Director James McTeigue makes sure his audiences can relate to the relationships presented in this film, and we’re given an authentic look into the experiences of a mother with her children from the beginning. The exposition in “Breaking In” is well-placed and really assists in the set-up for tension later in the film; Glover Russell (Seth Carr) and his older sister Jasmine (the electric Ajiona Alexus) have a clearly close but pained relationship, and the mother-daughter dynamic between Shaun and Jasmine is evident from the start. This is important later on; without that foundation of a hierarchy between the family, the stakes wouldn’t land and Shaun’s desperation would seem unfounded. In fact, Seth Carr’s Glover works both as an instigator and problem solver. His knowledge of the smart house’s technology and security systems is impressive, but not surprising given his generation’s growing prowess with artificial intelligence.
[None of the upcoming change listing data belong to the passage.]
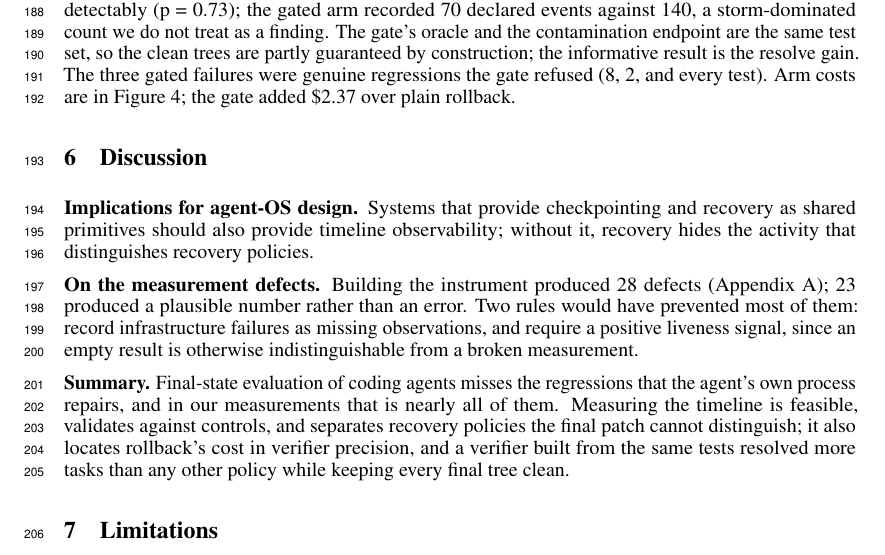
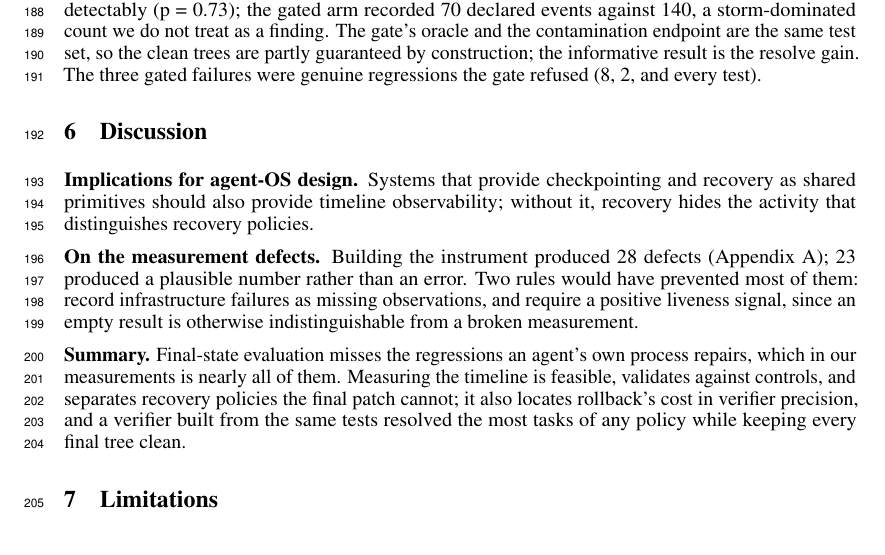
Before and after one commit to zanwenfu/taste-is-all-you-need, a LaTeX paper (paper/latex/main.tex): part of page 6 of 10, cut so that both start at the same text. Compiled offline with pdfLaTeX.

Commit message:
Budget: summary and costs sentence

```diff
--- a/paper/latex/main.tex
+++ b/paper/latex/main.tex
@@ -113,7 +113,7 @@ Rollback resolved fewer tasks than either alternative (Figure~\ref{fig:fig-contr
 
 \subsection{Regression-gated rollback removes the tradeoff}
 
-A fourth arm, added after the contrast was unblinded and therefore exploratory, replaces the monitor's planner-written check with the repository's previously-passing tests, run in the agent's container at the start of the run and after every attempt; a step is rejected only if a test that passed at the start fails now. It resolved \textbf{26 of 40 instances (65.0\%)}, the highest of any arm, and left \textbf{no contaminated final tree} (Figure~\ref{fig:fig-contrast}). Paired against plain rollback on the 35 shared instances, it resolved 10 that plain rollback did not and lost 1 (McNemar exact p = 0.012). Paired onset exposure did not differ detectably (p = 0.73); the gated arm recorded 70 declared events against 140, a storm-dominated count we do not treat as a finding. The gate's oracle and the contamination endpoint are the same test set, so the clean trees are partly guaranteed by construction; the informative result is the resolve gain. The three gated failures were genuine regressions the gate refused (8, 2, and every test). Arm costs are in Figure~\ref{fig:fig-contrast}; the gate added \$2.37 over plain rollback.
+A fourth arm, added after the contrast was unblinded and therefore exploratory, replaces the monitor's planner-written check with the repository's previously-passing tests, run in the agent's container at the start of the run and after every attempt; a step is rejected only if a test that passed at the start fails now. It resolved \textbf{26 of 40 instances (65.0\%)}, the highest of any arm, and left \textbf{no contaminated final tree} (Figure~\ref{fig:fig-contrast}). Paired against plain rollback on the 35 shared instances, it resolved 10 that plain rollback did not and lost 1 (McNemar exact p = 0.012). Paired onset exposure did not differ detectably (p = 0.73); the gated arm recorded 70 declared events against 140, a storm-dominated count we do not treat as a finding. The gate's oracle and the contamination endpoint are the same test set, so the clean trees are partly guaranteed by construction; the informative result is the resolve gain. The three gated failures were genuine regressions the gate refused (8, 2, and every test).
 
 \section{Discussion}
 
@@ -121,7 +121,7 @@ A fourth arm, added after the contrast was unblinded and therefore exploratory,
 
 \textbf{On the measurement defects.} Building the instrument produced 28 defects (Appendix A); 23 produced a plausible number rather than an error. Two rules would have prevented most of them: record infrastructure failures as missing observations, and require a positive liveness signal, since an empty result is otherwise indistinguishable from a broken measurement.
 
-\textbf{Summary.} Final-state evaluation of coding agents misses the regressions that the agent's own process repairs, and in our measurements that is nearly all of them. Measuring the timeline is feasible, validates against controls, and separates recovery policies the final patch cannot distinguish; it also locates rollback's cost in verifier precision, and a verifier built from the same tests resolved more tasks than any other policy while keeping every final tree clean.
+\textbf{Summary.} Final-state evaluation misses the regressions an agent's own process repairs, which in our measurements is nearly all of them. Measuring the timeline is feasible, validates against controls, and separates recovery policies the final patch cannot; it also locates rollback's cost in verifier precision, and a verifier built from the same tests resolved the most tasks of any policy while keeping every final tree clean.
 
 \section{Limitations}
 
```
Also changed, not shown: paper/workshop.md (+2 -2 lines), paper/latex/main.pdf.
Despite this, he’s still just a kid: there’s an endearing scene near the beginning in which he responds to his mom’s recounting of her childhood home by saying, “Sounds lonely,” followed by running off in the distance, clearly uninterested in his mom’s somber tones.
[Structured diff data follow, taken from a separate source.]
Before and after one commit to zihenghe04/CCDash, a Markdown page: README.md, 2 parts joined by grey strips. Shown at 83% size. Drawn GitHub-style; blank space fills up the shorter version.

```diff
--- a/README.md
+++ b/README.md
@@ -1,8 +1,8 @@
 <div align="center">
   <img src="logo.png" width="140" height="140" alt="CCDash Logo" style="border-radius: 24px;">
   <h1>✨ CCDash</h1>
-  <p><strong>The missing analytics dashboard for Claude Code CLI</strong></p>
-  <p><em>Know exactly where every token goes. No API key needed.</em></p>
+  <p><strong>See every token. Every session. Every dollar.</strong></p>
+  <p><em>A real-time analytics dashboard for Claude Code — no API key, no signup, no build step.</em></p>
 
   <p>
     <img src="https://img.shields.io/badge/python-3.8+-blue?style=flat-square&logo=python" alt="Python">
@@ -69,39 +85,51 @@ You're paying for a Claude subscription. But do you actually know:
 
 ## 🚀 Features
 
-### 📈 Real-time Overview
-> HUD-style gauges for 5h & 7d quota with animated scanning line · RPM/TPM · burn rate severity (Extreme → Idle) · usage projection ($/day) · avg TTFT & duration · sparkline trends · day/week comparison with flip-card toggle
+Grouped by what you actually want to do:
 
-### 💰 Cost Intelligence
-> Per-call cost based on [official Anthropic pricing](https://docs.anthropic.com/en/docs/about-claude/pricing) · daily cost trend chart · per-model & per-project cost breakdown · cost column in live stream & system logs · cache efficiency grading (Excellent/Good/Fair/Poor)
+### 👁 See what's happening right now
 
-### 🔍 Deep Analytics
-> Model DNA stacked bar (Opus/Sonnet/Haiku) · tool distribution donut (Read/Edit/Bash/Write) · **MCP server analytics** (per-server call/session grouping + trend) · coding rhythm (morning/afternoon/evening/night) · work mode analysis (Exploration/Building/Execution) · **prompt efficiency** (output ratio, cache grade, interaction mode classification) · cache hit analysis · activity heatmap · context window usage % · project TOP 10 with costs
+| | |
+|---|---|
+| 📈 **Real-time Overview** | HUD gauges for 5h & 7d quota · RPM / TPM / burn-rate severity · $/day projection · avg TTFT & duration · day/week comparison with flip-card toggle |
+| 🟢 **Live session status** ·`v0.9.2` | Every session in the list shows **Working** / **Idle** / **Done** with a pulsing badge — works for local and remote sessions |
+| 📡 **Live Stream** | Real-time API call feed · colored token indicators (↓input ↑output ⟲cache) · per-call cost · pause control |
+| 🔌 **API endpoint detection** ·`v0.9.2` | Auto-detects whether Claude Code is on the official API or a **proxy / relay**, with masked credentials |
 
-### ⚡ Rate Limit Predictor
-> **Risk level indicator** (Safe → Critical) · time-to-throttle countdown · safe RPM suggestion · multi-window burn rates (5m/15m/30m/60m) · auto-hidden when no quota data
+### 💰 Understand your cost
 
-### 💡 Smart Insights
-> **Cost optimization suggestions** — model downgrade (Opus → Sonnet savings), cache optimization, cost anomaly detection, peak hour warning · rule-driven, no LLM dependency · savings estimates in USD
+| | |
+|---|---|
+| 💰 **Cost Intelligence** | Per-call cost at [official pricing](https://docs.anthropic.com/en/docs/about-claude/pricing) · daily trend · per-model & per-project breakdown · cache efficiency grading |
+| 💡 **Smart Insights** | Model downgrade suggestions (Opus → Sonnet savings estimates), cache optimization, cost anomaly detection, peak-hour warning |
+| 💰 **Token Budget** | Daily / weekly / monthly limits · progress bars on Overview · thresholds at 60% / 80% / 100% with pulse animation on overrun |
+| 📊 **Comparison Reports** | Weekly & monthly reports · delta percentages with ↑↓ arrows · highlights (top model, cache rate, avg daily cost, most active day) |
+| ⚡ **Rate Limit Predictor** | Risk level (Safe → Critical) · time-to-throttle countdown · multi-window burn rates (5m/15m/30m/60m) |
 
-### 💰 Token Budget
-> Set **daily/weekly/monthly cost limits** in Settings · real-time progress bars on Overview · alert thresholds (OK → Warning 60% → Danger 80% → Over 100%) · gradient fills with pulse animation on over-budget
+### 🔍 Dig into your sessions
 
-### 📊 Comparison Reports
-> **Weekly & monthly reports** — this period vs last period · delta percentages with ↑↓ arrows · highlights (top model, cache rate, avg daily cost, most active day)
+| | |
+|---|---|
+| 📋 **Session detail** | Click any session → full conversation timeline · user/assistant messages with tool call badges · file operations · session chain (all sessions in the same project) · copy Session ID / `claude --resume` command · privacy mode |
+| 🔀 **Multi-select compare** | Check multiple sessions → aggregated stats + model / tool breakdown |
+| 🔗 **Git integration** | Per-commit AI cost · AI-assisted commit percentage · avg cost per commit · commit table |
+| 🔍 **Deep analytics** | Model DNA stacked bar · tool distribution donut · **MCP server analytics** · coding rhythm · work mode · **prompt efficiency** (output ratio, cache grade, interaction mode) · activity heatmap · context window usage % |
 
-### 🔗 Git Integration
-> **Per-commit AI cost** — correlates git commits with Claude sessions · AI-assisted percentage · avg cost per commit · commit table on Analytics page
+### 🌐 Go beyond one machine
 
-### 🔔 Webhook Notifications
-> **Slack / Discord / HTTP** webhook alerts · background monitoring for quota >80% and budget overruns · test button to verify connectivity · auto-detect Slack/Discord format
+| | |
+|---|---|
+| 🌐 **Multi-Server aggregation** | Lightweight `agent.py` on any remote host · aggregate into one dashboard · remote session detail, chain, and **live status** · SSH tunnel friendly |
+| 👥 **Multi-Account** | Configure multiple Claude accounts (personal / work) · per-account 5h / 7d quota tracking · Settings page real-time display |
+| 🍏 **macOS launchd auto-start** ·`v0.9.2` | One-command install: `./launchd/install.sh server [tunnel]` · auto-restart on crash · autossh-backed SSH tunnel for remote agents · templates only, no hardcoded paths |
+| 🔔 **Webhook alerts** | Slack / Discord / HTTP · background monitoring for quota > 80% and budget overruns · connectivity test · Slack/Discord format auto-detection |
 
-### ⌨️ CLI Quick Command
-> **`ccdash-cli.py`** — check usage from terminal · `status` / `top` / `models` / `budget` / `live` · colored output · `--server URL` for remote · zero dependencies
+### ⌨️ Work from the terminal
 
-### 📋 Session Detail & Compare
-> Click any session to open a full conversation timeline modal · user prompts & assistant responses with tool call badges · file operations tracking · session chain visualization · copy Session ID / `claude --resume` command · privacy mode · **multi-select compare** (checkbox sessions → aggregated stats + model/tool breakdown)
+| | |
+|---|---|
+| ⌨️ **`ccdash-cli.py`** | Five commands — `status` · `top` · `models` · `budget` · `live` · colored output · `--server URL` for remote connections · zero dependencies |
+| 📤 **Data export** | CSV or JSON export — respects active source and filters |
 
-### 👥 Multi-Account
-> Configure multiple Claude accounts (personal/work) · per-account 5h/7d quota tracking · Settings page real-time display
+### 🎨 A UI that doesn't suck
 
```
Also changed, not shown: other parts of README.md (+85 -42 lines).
All of this said, “Breaking In” isn’t meant as a sweet family vacation story a la “National Lampoon.” It’s a thriller home invasion heist, and McTeigue makes sure you never lose sight of that, albeit, not in a good way. If you don’t know that you’re watching a thriller from the act of four creepy men invading the home, the cinematography will remind you. Full of gritty blue tones, splashes of red lighting, and harsh sideways camera angles, “Breaking In” is heavily filtered, however; its attempt to evoke campy, thrasher nostalgia falls flat due to its otherwise modern and meaty mood.
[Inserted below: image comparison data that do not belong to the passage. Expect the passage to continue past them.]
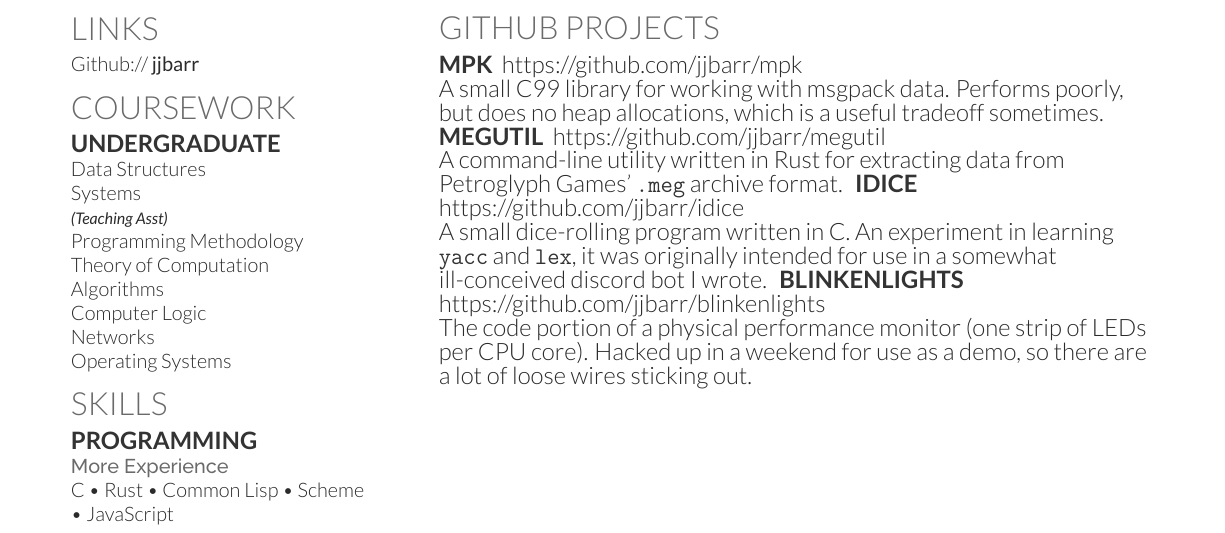
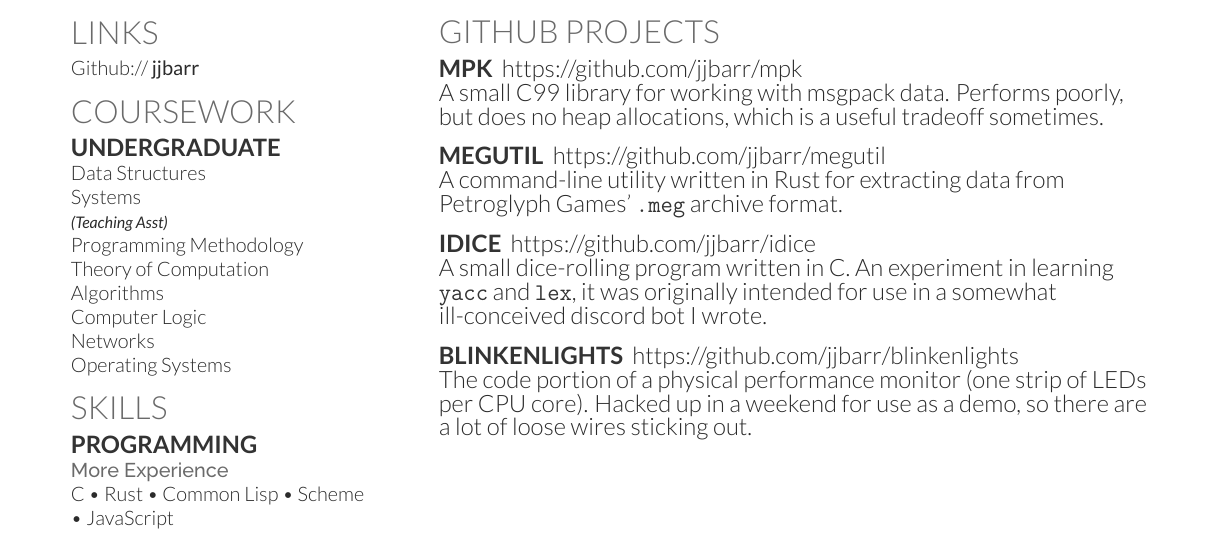
Before and after one commit to jjbarr/resume, a LaTeX CV (deedy_resume-openfont.tex): part of the page, cut so that both start at the same text. Compiled offline with XeLaTeX.

Commit message:
fixed git projects

```diff
--- a/deedy_resume-openfont.tex
+++ b/deedy_resume-openfont.tex
@@ -178,13 +178,19 @@ Writing Documentation
 \runsubsection{mpk} https://github.com/jjbarr/mpk \\
 A small C99 library for working with msgpack data. Performs poorly, but does no
 heap allocations, which is a useful tradeoff sometimes.
+\sectionsep{}
+
 \runsubsection{megutil} https://github.com/jjbarr/megutil \\
 A command-line utility written in Rust for extracting data from Petroglyph
 Games' \texttt{.meg} archive format.
+\sectionsep{}
+
 \runsubsection{idice} https://github.com/jjbarr/idice \\
 A small dice-rolling program written in C. An experiment in learning
 \texttt{yacc} and \texttt{lex}, it was originally intended for use in a somewhat
 ill-conceived discord bot I wrote.
+\sectionsep{}
+
 \runsubsection{blinkenlights} https://github.com/jjbarr/blinkenlights \\
 The code portion of a physical performance monitor (one strip of LEDs per CPU
 core). Hacked up in a weekend for use as a demo, so there are a lot of loose
```
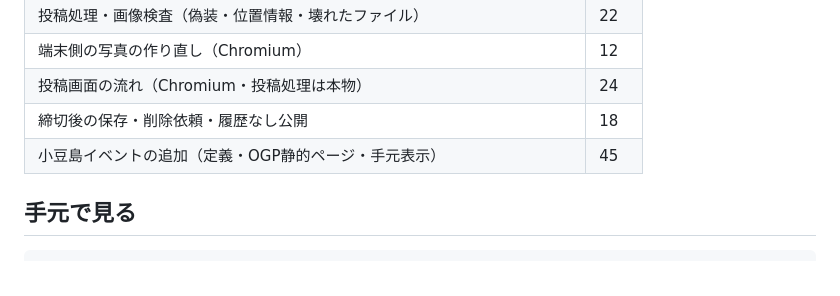
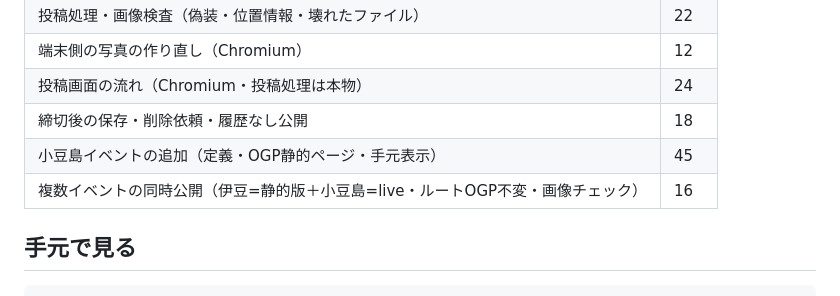
Before and after one commit to junichi417/photowalk-gallery, a Markdown page: README.md, the part around the change. Rendered like a GitHub page.

Commit message:
テスト一覧に同時公開（16件）を追加

```diff
--- a/README.md
+++ b/README.md
@@ -70,6 +70,7 @@ bash tests/run_all.sh
 | 投稿画面の流れ（Chromium・投稿処理は本物） | 24 |
 | 締切後の保存・削除依頼・履歴なし公開 | 18 |
 | 小豆島イベントの追加（定義・OGP静的ページ・手元表示） | 45 |
+| 複数イベントの同時公開（伊豆=静的版＋小豆島=live・ルートOGP不変・画像チェック） | 16 |
 
 ## 手元で見る
 
```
Billy Burke does his best to up the ante as the bandit team’s lead, Eddie, and he plays the confident and psychological expert the best he can given his frequently stomach-churning dialogue. His team of misfit bandits is composed of characters never quite given the opportunity to fully develop, instead relying on shallow stereotypes to fill an otherwise bland picture of villains. “Breaking In” is a good attempt at the trendy “hunted becomes hunter” genre, with some of the best scenes occurring when Shaun has the upper hand. Union gives a powerful performance as a mother forced from fear to desperation, and the will she presents to save her captive children is never once in question. She packs a wallop of ferocious feminity, so it’s a shame that the rest of “Breaking In” doesn’t quite stand up to Union’s gut-punch perseverance by the film’s end. On the contrary, it would seem that writer Ryan Engle didn’t know how to end the movie at all, choosing instead to throw in several twists in a last-ditch attempt to complete the already-failed campy thrasher theme.
Indeed, this film’s biggest issue isn’t that it has a bad ending, rather, that it can’t seem to make up its mind with which bad ending to choose. It will crush your tolerance for twists after the third or fourth one, and by the film’s 88-minute conclusion, you’ll begin to wonder if you’ll ever break out of “Breaking In.”
THE FINAL SCORE
THE GOOD – Gabrielle Union packs a wallop of ferocious femininity as a mother forced into desperation to save her kids, and her passion is evident for the film’s duration.
THE BAD – Mediocre dialogue and underdeveloped characters hinder this film’s ability to wreak any true havoc on its audiences’ psyche, and unnecessary twists at the film’s end cause a sharp loss of interest.